• **What to do**: Copy exactly the lines of the records below, and only those lines, beginning with the line that contains "as Capability Reconciler" and ending with the line that contains "P-->>A: provider-specific response".
# # # # # # #
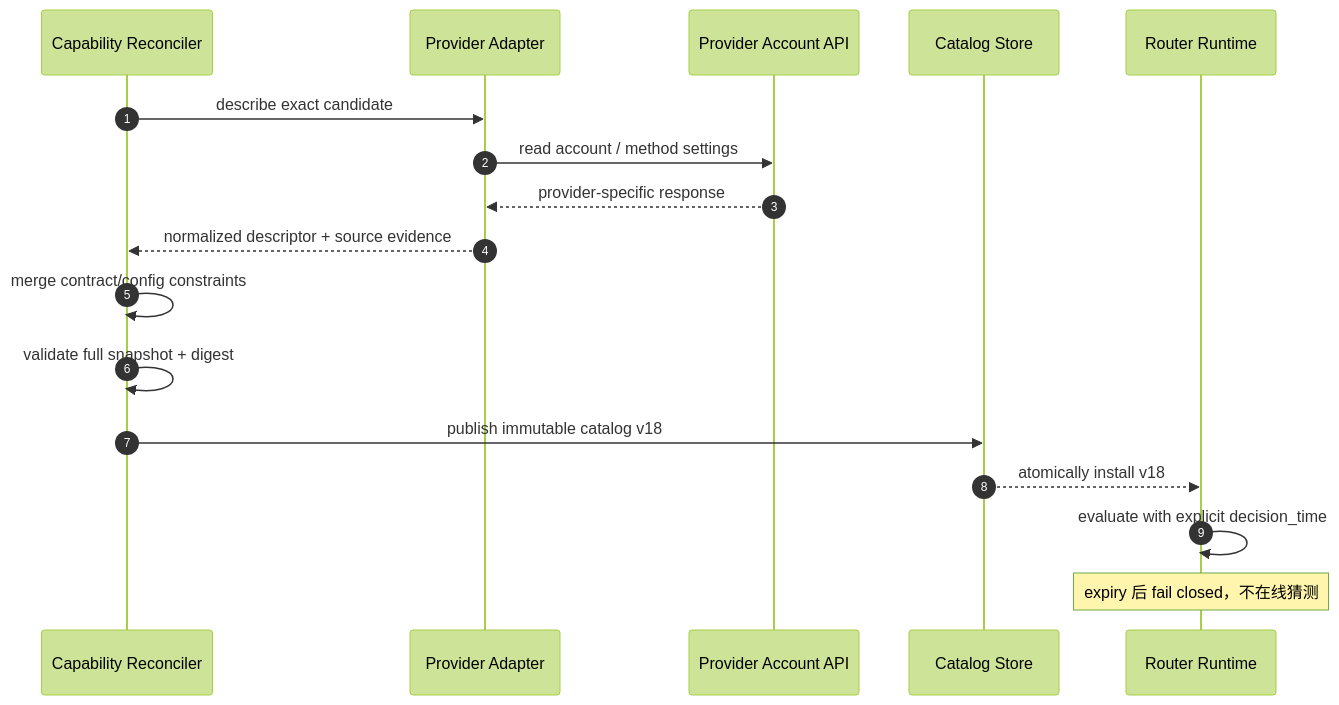
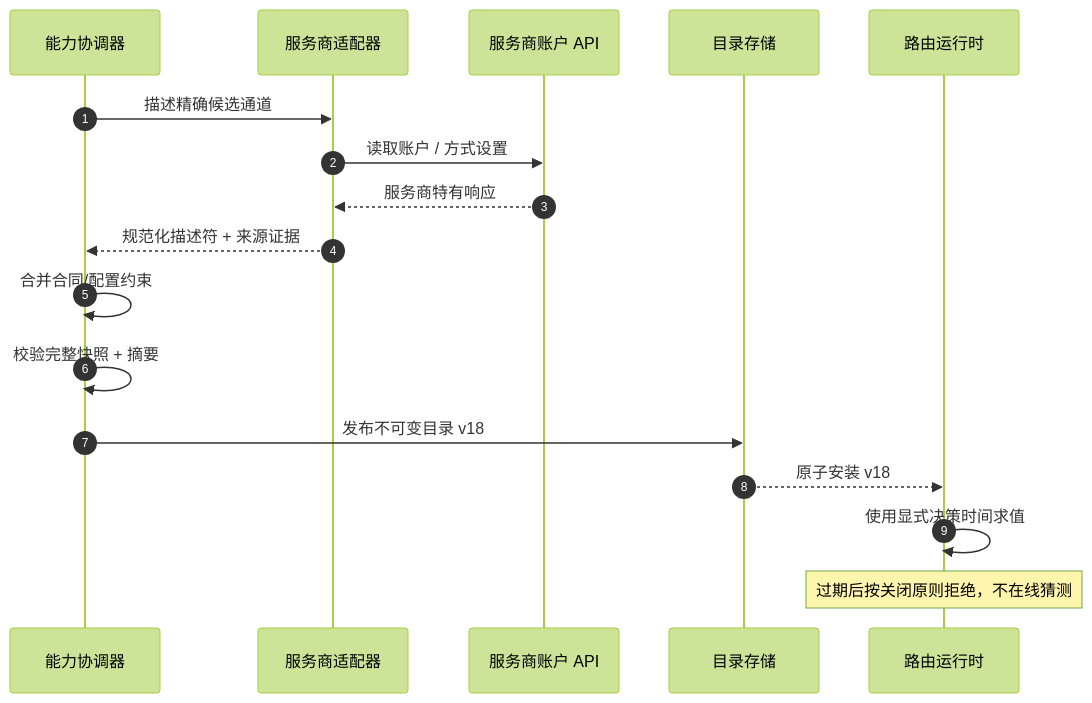
One commit to YouEclipse/Designing-Modern-Payment-Systems changed the third of 4 diagrams in part-2-routing-engine/provider-eligibility.md. Above: the diagram before and after it, drawn with Mermaid (forest theme). The commit also changed other lines of this file and 59 other files, not shown here.

````diff
--- a/part-2-routing-engine/provider-eligibility.md
+++ b/part-2-routing-engine/provider-eligibility.md
@@ -389,20 +389,20 @@
 ```mermaid
 sequenceDiagram
     autonumber
-    participant CP as Capability Reconciler
-    participant A as Provider Adapter
-    participant P as Provider Account API
-    participant C as Catalog Store
-    participant R as Router Runtime
+    participant CP as 能力协调器
+    participant A as 服务商适配器
+    participant P as 服务商账户 API
+    participant C as 目录存储
+    participant R as 路由运行时
 
-    CP->>A: describe exact candidate
-    A->>P: read account / method settings
-    P-->>A: provider-specific response
-    A-->>CP: normalized descriptor + source evidence
-    CP->>CP: merge contract/config constraints
-    CP->>CP: validate full snapshot + digest
-    CP->>C: publish immutable catalog v18
-    C-->>R: atomically install v18
-    R->>R: evaluate with explicit decision_time
-    Note over R: expiry 后 fail closed，不在线猜测
+    CP->>A: 描述精确候选通道
+    A->>P: 读取账户 / 方式设置
+    P-->>A: 服务商特有响应
+    A-->>CP: 规范化描述符 + 来源证据
+    CP->>CP: 合并合同/配置约束
+    CP->>CP: 校验完整快照 + 摘要
+    CP->>C: 发布不可变目录 v18
+    C-->>R: 原子安装 v18
+    R->>R: 使用显式决策时间求值
+    Note over R: 过期后按关闭原则拒绝，不在线猜测
 ```
````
# # # # # # #
• **Exercise response**:
-    participant CP as Capability Reconciler
-    participant A as Provider Adapter
-    participant P as Provider Account API
-    participant C as Catalog Store
-    participant R as Router Runtime
+    participant CP as 能力协调器
+    participant A as 服务商适配器
+    participant P as 服务商账户 API
+    participant C as 目录存储
+    participant R as 路由运行时
 
-    CP->>A: describe exact candidate
-    A->>P: read account / method settings
-    P-->>A: provider-specific response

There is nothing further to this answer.